*** Block opens ***

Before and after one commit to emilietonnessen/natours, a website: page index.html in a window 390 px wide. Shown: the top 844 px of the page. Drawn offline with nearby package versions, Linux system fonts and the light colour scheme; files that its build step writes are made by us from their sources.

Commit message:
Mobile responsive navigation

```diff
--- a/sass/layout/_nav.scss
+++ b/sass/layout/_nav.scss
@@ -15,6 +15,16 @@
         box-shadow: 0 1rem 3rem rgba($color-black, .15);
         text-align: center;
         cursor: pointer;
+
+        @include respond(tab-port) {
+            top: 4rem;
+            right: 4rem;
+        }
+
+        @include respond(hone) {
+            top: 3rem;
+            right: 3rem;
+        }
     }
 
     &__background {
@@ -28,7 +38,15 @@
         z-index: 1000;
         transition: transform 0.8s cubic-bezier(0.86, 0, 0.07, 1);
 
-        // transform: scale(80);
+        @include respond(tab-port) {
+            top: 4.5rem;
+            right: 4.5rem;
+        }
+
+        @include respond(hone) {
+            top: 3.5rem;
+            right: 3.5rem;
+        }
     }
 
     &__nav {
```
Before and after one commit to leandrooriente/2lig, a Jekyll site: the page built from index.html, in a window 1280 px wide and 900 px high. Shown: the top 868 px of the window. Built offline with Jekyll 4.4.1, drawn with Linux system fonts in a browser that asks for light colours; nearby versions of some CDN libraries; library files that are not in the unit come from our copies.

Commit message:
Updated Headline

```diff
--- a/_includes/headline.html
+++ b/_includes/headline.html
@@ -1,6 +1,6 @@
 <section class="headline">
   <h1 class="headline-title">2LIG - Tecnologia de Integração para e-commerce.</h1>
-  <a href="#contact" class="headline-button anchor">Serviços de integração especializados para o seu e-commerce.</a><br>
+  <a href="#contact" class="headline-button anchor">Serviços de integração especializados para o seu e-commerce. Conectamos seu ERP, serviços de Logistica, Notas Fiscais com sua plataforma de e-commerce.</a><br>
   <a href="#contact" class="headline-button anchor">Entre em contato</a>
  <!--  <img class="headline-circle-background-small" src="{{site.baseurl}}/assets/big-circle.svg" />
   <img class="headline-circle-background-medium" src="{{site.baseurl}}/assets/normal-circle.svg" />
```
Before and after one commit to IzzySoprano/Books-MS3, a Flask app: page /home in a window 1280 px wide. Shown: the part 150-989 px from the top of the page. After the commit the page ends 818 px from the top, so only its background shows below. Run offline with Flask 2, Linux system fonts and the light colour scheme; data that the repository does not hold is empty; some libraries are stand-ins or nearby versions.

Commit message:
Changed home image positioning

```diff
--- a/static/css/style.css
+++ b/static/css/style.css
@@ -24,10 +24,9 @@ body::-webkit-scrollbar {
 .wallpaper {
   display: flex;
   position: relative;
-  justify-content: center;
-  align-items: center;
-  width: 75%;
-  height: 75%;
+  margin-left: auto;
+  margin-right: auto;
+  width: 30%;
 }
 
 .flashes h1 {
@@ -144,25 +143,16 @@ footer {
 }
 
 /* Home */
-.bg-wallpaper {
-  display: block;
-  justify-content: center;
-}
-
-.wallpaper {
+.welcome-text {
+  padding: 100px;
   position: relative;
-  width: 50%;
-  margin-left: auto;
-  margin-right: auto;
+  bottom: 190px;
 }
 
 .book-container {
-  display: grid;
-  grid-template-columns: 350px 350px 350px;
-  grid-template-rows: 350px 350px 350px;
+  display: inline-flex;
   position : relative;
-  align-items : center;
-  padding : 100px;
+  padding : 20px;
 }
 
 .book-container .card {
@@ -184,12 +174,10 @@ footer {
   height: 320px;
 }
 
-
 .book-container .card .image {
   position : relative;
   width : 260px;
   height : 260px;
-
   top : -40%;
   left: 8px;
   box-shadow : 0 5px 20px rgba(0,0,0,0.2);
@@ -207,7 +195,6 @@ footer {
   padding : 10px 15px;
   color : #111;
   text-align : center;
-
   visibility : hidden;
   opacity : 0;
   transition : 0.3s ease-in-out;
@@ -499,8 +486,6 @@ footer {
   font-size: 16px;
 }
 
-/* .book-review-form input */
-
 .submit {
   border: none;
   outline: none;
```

*** Block closes ***

● Work instructions:
Retrieve every line above holding the word "class".

● Written answer:
 <section class="headline">
   <h1 class="headline-title">2LIG - Tecnologia de Integração para e-commerce.</h1>
-  <a href="#contact" class="headline-button anchor">Serviços de integração especializados para o seu e-commerce.</a><br>
+  <a href="#contact" class="headline-button anchor">Serviços de integração especializados para o seu e-commerce. Conectamos seu ERP, serviços de Logistica, Notas Fiscais com sua plataforma de e-commerce.</a><br>
   <a href="#contact" class="headline-button anchor">Entre em contato</a>
  <!--  <img class="headline-circle-background-small" src="{{site.baseurl}}/assets/big-circle.svg" />
   <img class="headline-circle-background-medium" src="{{site.baseurl}}/assets/normal-circle.svg" />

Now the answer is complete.